River pollution recovery slowdown
14 April 2023
New research has found that rivers in England and Wales have recovered biologically from pollution since the early 1990s, but improvements appear to have slowed in recent years.
Researchers from Cardiff University’s School of Biosciences investigated invertebrates that live on river beds across England and Wales. They analysed data from nearly 50,000 invertebrate samples collected from around 4,000 streams and rivers.
Emma Pharaoh, PhD researcher from Cardiff University’s School of Biosciences, said: “Invertebrates are important indicators of river health, reflecting pollution and other human impacts. By looking at the types of invertebrates living on the river bed, we can get a good picture of river health.
“Up to 2018, the number of invertebrate families in our rivers increased by nearly 10% and communities were comprised of more pollution-sensitive invertebrates. We also found that despite urban rivers historically being the most polluted, they showed the greatest improvements - taking them closer in quality to rural rivers.”
The research showed some improvements in rivers in England and Wales appear to have slowed, possibly reflecting the effects of emerging water quality problems from combined sewer overflows, agriculture, climate change and new forms of pollution – such as microplastics or pharmaceuticals.
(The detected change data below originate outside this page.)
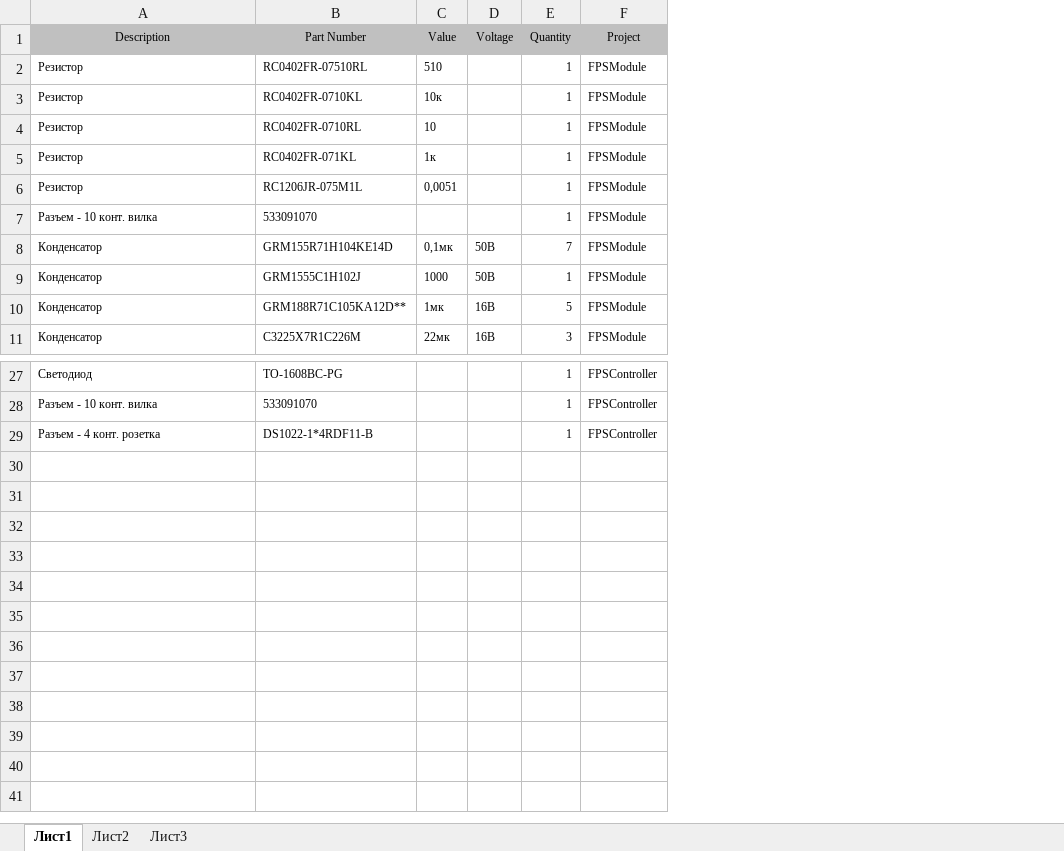
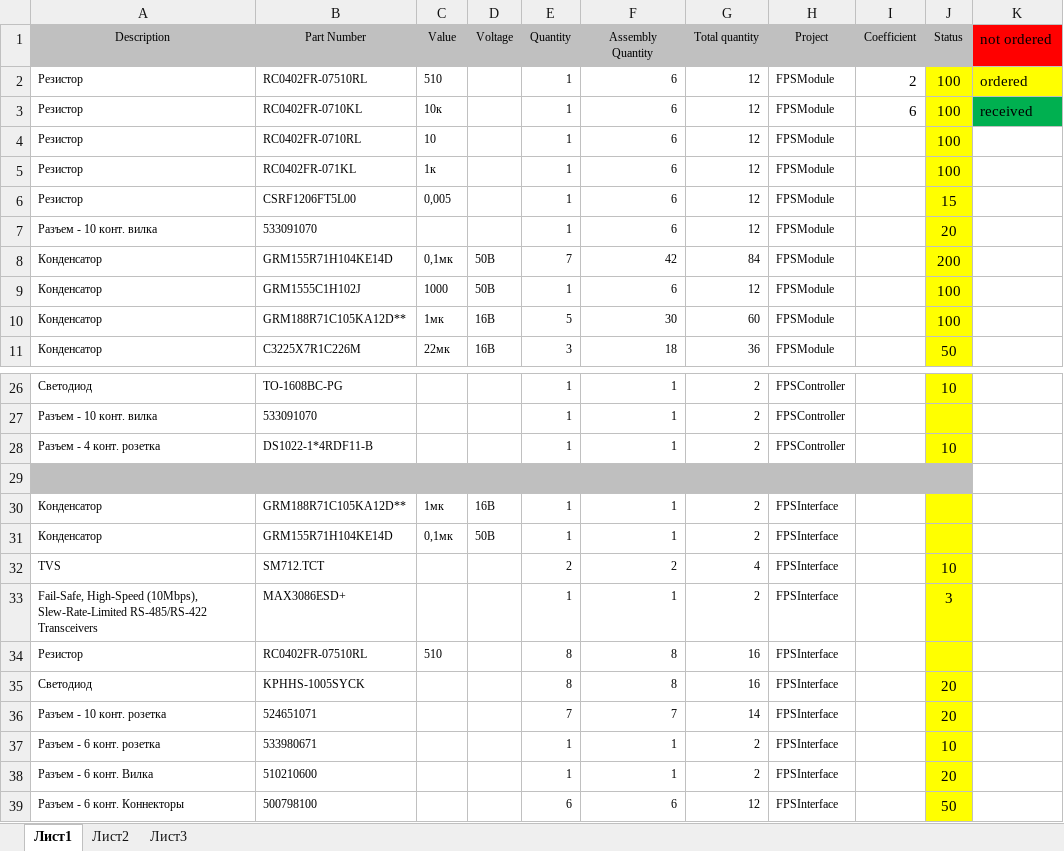
Before and after one commit to vpodlesnyi/FlexiblePressureSensor, an Excel workbook: FlexiblePressureSensor.xlsx, sheet Лист1, drawn as a sheet; only a part is shown, gaps mark what is left out; values as stored, in another font and other column widths than the file's, no borders; the diff covers the shown part only; the diff names each change by its address in the sheet, - before the commit and + after, or states it on an @@ line.

```diff
--- a/FlexiblePressureSensor.xlsx (sheet Лист1)
+++ b/FlexiblePressureSensor.xlsx (sheet Лист1)
+column F (Assembly Quantity), rows 2-11: 6 | 6 | 6 | 6 | 6 | 6 | 42 | 6 | 30 | 18; rows 26-28: all 1
+column G (Total quantity), rows 2-11: 12 | 12 | 12 | 12 | 12 | 12 | 84 | 12 | 60 | 36; rows 26-28: all 2
+column I (Coefficient), rows 2-3: 2 | 6
+column J (Status), rows 2-11: 100 | 100 | 100 | 100 | 15 | 20 | 200 | 100 | 100 | 50; rows 26-28: 10 |  | 10
+column K (not ordered), rows 2-3: ordered | received
-B6 (Part Number): RC1206JR-075M1L
+B6 (Part Number): CSRF1206FT5L00
-C6 (Value): 0,0051
+C6 (Value): 0,005
+row 29: (empty)
+row 30: Конденсатор | GRM188R71C105KA12D** | 1мк | 16B | 1 | 1 | 2 | FPSInterface
+row 31: Конденсатор | GRM155R71H104KE14D | 0,1мк | 50В | 1 | 1 | 2 | FPSInterface
+row 32: TVS | SM712.TCT |  |  | 2 | 2 | 4 | FPSInterface |  | 10
+row 33: Fail-Safe, High-Speed (10Mbps), Slew-Rate-Limited RS-485/RS-422 Transceivers | MAX3086ESD+ |  |  | 1 | 1 | 2 | FPSInterface |  | 3
+row 34: Резистор | RC0402FR-07510RL | 510 |  | 8 | 8 | 16 | FPSInterface
+row 35: Светодиод | KPHHS-1005SYCK |  |  | 8 | 8 | 16 | FPSInterface |  | 20
+row 36: Разъем - 10 конт. розетка | 524651071 |  |  | 7 | 7 | 14 | FPSInterface |  | 20
+row 37: Разъем - 6 конт. розетка | 533980671 |  |  | 1 | 1 | 2 | FPSInterface |  | 10
+row 38: Разъем - 6 конт. Вилка | 510210600 |  |  | 1 | 1 | 2 | FPSInterface |  | 20
+row 39: Разъем - 6 конт. Коннекторы | 500798100 |  |  | 6 | 6 | 12 | FPSInterface |  | 50
```
Also changed, not shown: 1 removed row, 1 edited cell, cell formats and merged cells elsewhere in this sheet, 26 other files.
Dr Ian Vaughan, Cardiff University’s School of Biosciences, said: “These results represent a positive story about rivers, against a background of often bad news. With ongoing issues, including water quality and climate change, rivers face many challenges. These results highlight how biodiversity can recover if environmental quality is improved.”
The study used data from the Environment Agency and Natural Resources Wales and updated an analysis from 10 years ago also by Cardiff University, allowing the researchers to investigate trends over decades and across countries.
“Data collected by regulatory bodies like the Environment Agency and Natural Resources Wales are a hugely valuable resource for researchers. They provide invaluable insights into how river biodiversity has changed, for better or worse, over time. Insights which can be used to help inform policy and conservation management,” added Emma Pharaoh.
Ceri Davies, Executive Director of Evidence, Policy and Planning at NRW said: “While we have made good progress in protecting and enhancing our waters over recent decades, this study is a stark reminder that there is still a long way to go. The challenges facing our rivers may evolve with time, but the need for concerted and collaborative action to conserve them remains.
“Now is a pivotal time for change, not complacency, and an opportunity to once again accelerate improvements to our rivers.
“In Wales we are working in partnership through Nutrient Management Boards to conserve our most precious Special Area of Conservation rivers, restoring other iconic rivers through our flagship Four Rivers for LIFE project and tackling wastewater pollution through the Wales Better River Quality Taskforce. We must all pull together and rise to the challenges – both old and new – that are facing our rivers and our wildlife if we want to save them for future generations.”
Professor Steve Ormerod, Cardiff University’s School of Biosciences and Deputy Chairman of Natural Resources Wales, added: “Urban river improvements since the early 1990s reflect the combined effects of industrial decline, improved regulation and investment in wastewater treatment.
“But hints of a more recent slowdown show how we need further action - especially from regulators, water companies and agriculture – to regain and maintain the positive trends.”
The research, Evidence of biological recovery from gross pollution in English and Welsh rivers over three decades, is published in Science of the Total Environment.